3. Finally, the City argues that there is no evidence that the City did in fact assume responsibility for the lighting. But there is evidence that the City would assume responsibility for operating signals and lighting upon completion of construction, and there is evidence that the City considered the newly-designed intersection safe for public passage when it opened the intersection in October 2007 despite the lack of working lighting. Further, there is evidence that at the time of the wreck the lighting had been energized “for quite a while,” and simply needed to be entered into the City's billing account with the power company.
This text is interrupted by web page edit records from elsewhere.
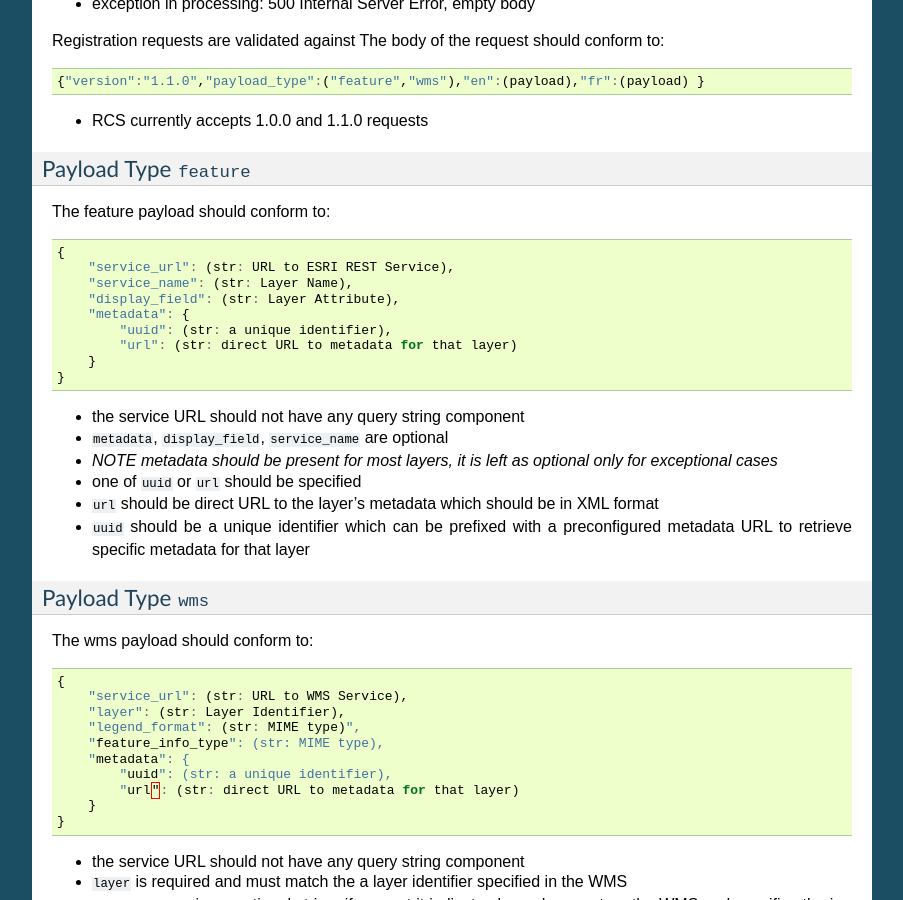
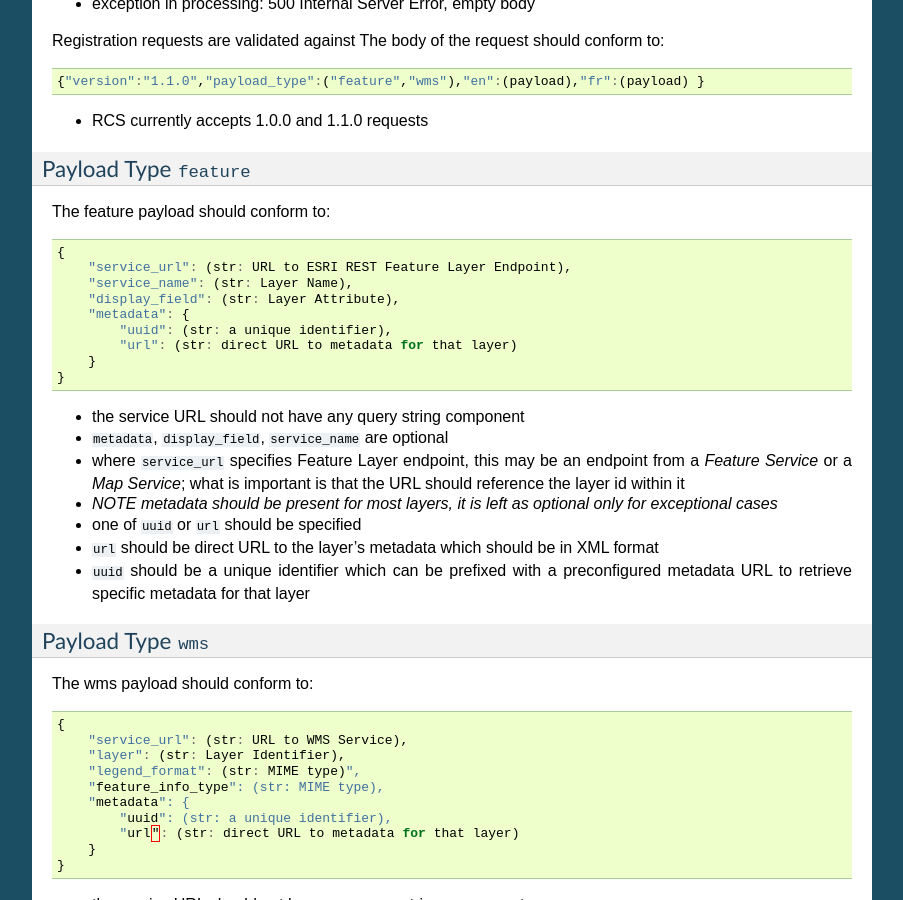
Before and after one commit to fgpv-vpgf/rcs, a Sphinx documentation site: the page built from docs/service/contract.rst, in a window 1280 px wide and 900 px high, scrolled down 1185 px. Shown: the whole window, without its empty margins (198-1101 px from the left). Built offline with Sphinx 7.4.7, drawn with Linux system fonts in a browser that asks for light colours; pages that are not in the unit, such as notebooks, are missing from menus.

Commit message:
doc updates from James

```diff
--- a/docs/service/contract.rst
+++ b/docs/service/contract.rst
@@ -84,7 +84,7 @@ The feature payload should conform to:
 .. code-block:: javascript
 
     {
-        "service_url": (str: URL to ESRI REST Service),
+        "service_url": (str: URL to ESRI REST Feature Layer Endpoint),
         "service_name": (str: Layer Name),
         "display_field": (str: Layer Attribute),
         "metadata": {
@@ -95,6 +95,9 @@ The feature payload should conform to:
 
 - the service URL should not have any query string component
 - ``metadata``, ``display_field``, ``service_name`` are optional
+- where ``service_url`` specifies Feature Layer endpoint, this may be an
+  endpoint from a *Feature Service* or a *Map Service*; what is important is
+  that the URL should reference the layer id within it
 - *NOTE metadata should be present for most layers, it is left as optional
   only for exceptional cases*
 - one of ``uuid`` or ``url`` should be specified
--- a/docs/service/signing.rst
+++ b/docs/service/signing.rst
@@ -7,7 +7,7 @@ Protocol
 --------
 
 All requests which modify the database must be signed.  Signing is performed by
-a pre-shared key between the catalog and RCS using the following procedure ::
+a pre-shared key between the sender and RCS using the following procedure ::
 
     SIGNATURE := hmac_sha256( MSG, KEY )
     MSG := concat( REQUEST_PATH, SENDER_ID, TIME_STAMP, REQUEST_BODY )
```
Accordingly, we discern no error in the trial court's ruling that a question remains as to whether the City, as a factual matter, did assume or should have assumed responsibility for the lighting at the intersection.

Judgment affirmed.


1.  (Citation omitted.) Matjoulis v. Integon Gen. Ins. Corp., 226 Ga.App. 459(1) (486 S.E.2d 684) (1997).

2.  ––– Ga.App. –––– (Case No. A14A0694; decided July 10, 2014).

3.  We recognize that the facts in Dept. of Transp. v. Kovalcik were reviewed under a different standard of review, but the relevant factual background is largely undisputed, so the factual recitation therein is helpful here.

4.  (Punctuation and footnote omitted.) Id. at –––.

5.  274 Ga.App. 420 (617 S.E.2d 644) (2005).

6.  (Citations and punctuation omitted; emphasis supplied.) Id. at 422, quoting Williams v. Mayor & c. of Washington, 142 Ga. 281, 283(1) (82 SE 656) (1914).

7.  Compare Roquemore, 274 Ga.App. at 423 (no liability because no evidence of actual or constructive knowledge on the part of the city).

8.  Cf. Hall v. City Council of Augusta, 49 Ga.App. 77, 78(3) (174 SE 172) (1934) (“evidence as to the character and position of lights at or near the scene of the accident, or their absence therefrom, could be adduced as a circumstance tending to show whether or not the street was in a reasonably safe condition”). Compare Roquemore, 274 Ga.App. at 422 (noting “no evidence in the record of any defect, obstruction or other dangerous condition in the street where the accident occurred”).

9.  (Emphasis supplied.)

10.  See, e.g., Norfolk Southern R. Co. v. Zeagler, 293 Ga. 582, 586–587(2) (748 S.E.2d 846) (2013) (“[A]t the summary judgment stage, keeping the legal question of duty distinct from the factual questions of foreseeability, breach, and causation is essential to ensure that the court does not inappropriately decide factual issues that should be submitted to the jury.”).

DOYLE, Presiding Judge.

MILLER and DILLARD, JJ., concur.